> [Activity]:
Find how many lines of the following entries contain "files". Reply with the number alone.

> [Material supplied]:
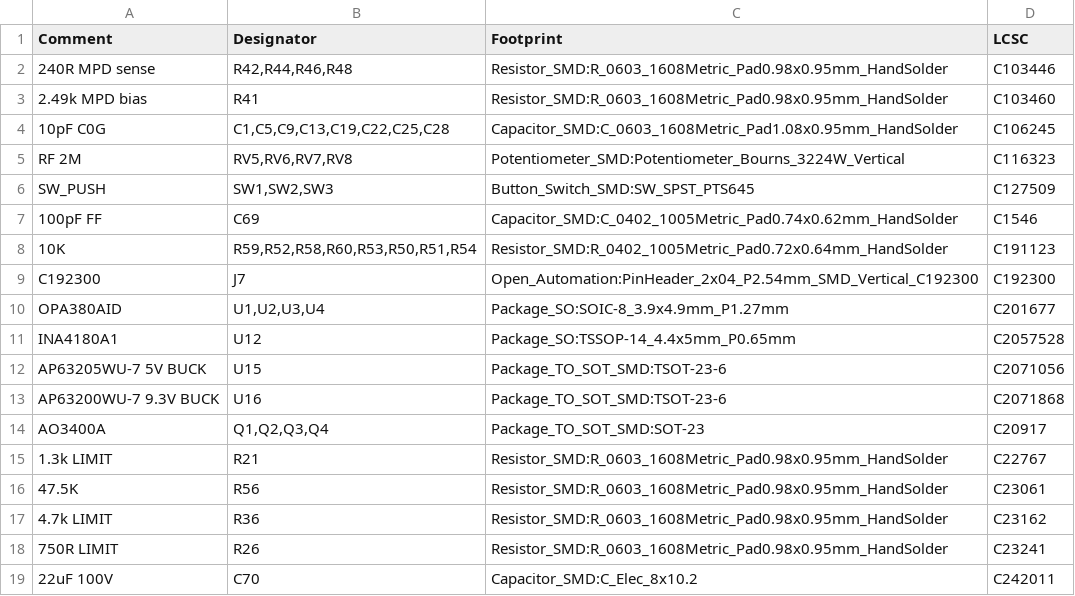
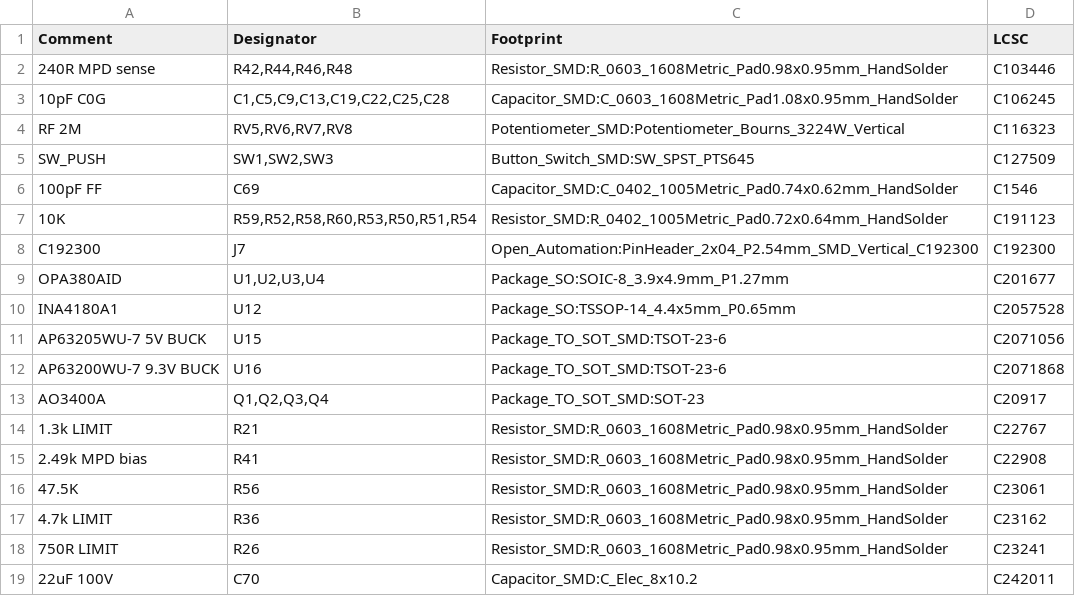
Before and after one commit to physiii/vivonics-bench, a CSV file: circuits/laser_controller_bom_jlcpcb.csv, drawn as a sheet; only a part is shown.

```diff
--- a/circuits/laser_controller_bom_jlcpcb.csv
+++ b/circuits/laser_controller_bom_jlcpcb.csv
@@ -2,3 +2,2 @@ Comment,Designator,Footprint,LCSC
 "240R MPD sense","R42,R44,R46,R48","Resistor_SMD:R_0603_1608Metric_Pad0.98x0.95mm_HandSolder","C103446"
-"2.49k MPD bias","R41","Resistor_SMD:R_0603_1608Metric_Pad0.98x0.95mm_HandSolder","C103460"
 "10pF C0G","C1,C5,C9,C13,C19,C22,C25,C28","Capacitor_SMD:C_0603_1608Metric_Pad1.08x0.95mm_HandSolder","C106245"
@@ -15,2 +14,3 @@ Comment,Designator,Footprint,LCSC
 "1.3k LIMIT","R21","Resistor_SMD:R_0603_1608Metric_Pad0.98x0.95mm_HandSolder","C22767"
+"2.49k MPD bias","R41","Resistor_SMD:R_0603_1608Metric_Pad0.98x0.95mm_HandSolder","C22908"
 "47.5K","R56","Resistor_SMD:R_0603_1608Metric_Pad0.98x0.95mm_HandSolder","C23061"
```
Also changed, not shown: circuits/fab/laser_controller_full_procurement.csv, 22 other files.
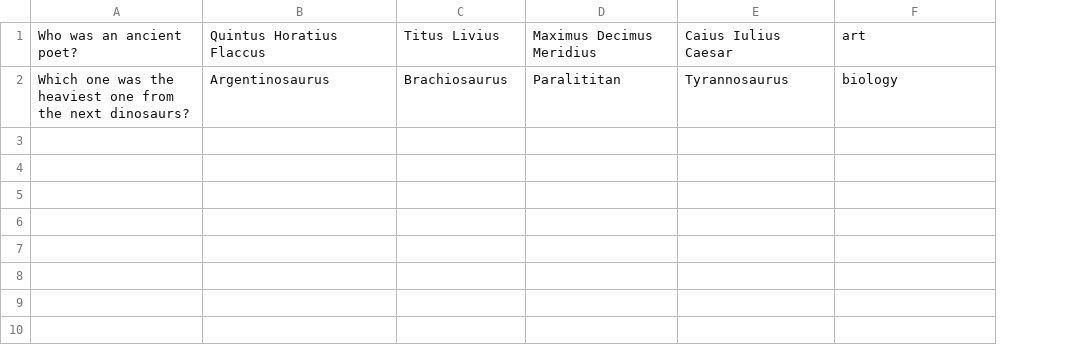
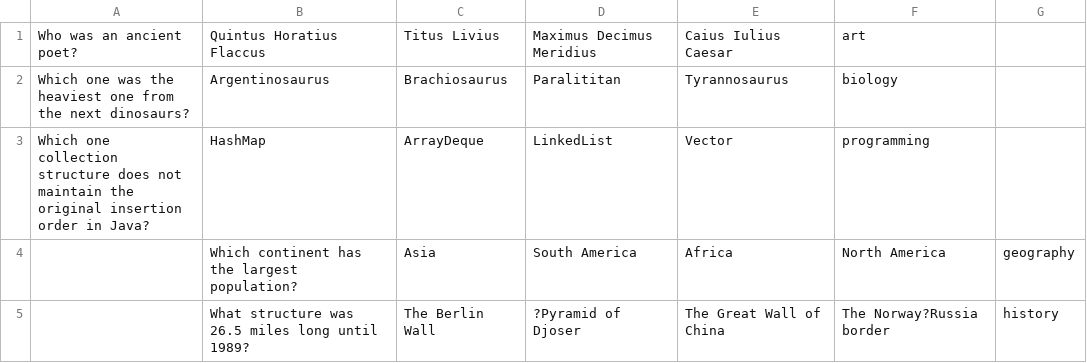
Before and after one commit to krisztianAlt/millionairegame, a CSV file: data/questions_level_8.csv, drawn as a sheet; the diff names each change by its address in the sheet, - before the commit and + after, or states it on an @@ line.

Commit message:
Add some new questions

```diff
--- a/data/questions_level_8.csv
+++ b/data/questions_level_8.csv
+column G, empty
+row 3: Which one collection structure does not maintain the original insertion order in Java? | HashMap | ArrayDeque | LinkedList | Vector | programming
+row 4:  | Which continent has the largest population? | Asia | South America | Africa | North America | geography
+row 5:  | What structure was 26.5 miles long until 1989? | The Berlin Wall | ?Pyramid of Djoser | The Great Wall of China | The Norway?Russia border | history
```
Also changed, not shown: data/questions_level_10.csv, data/questions_level_3.csv, 7 other files.
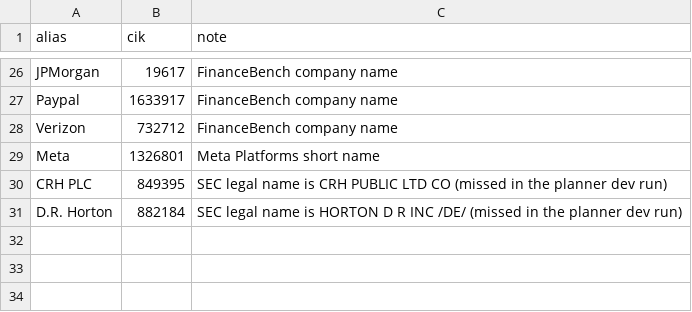
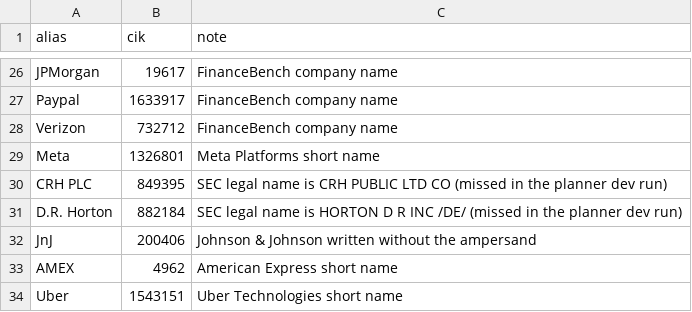
Before and after one commit to Dhanashekar-k/Verified-Financial-Research-Platform-over-SEC-EDGAR, a CSV file: app/engine/entities/aliases.csv, drawn as a sheet; only a part is shown, gaps mark what is left out.

```diff
--- a/app/engine/entities/aliases.csv
+++ b/app/engine/entities/aliases.csv
@@ -31 +31,4 @@ CRH PLC,849395,SEC legal name is CRH PUBLIC LTD CO (missed in the planner dev ru
 D.R. Horton,882184,SEC legal name is HORTON D R INC /DE/ (missed in the planner dev run)
+JnJ,200406,Johnson & Johnson written without the ampersand
+AMEX,4962,American Express short name
+Uber,1543151,Uber Technologies short name
```
Also changed, not shown: 3 other files.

> [Completed task]:
3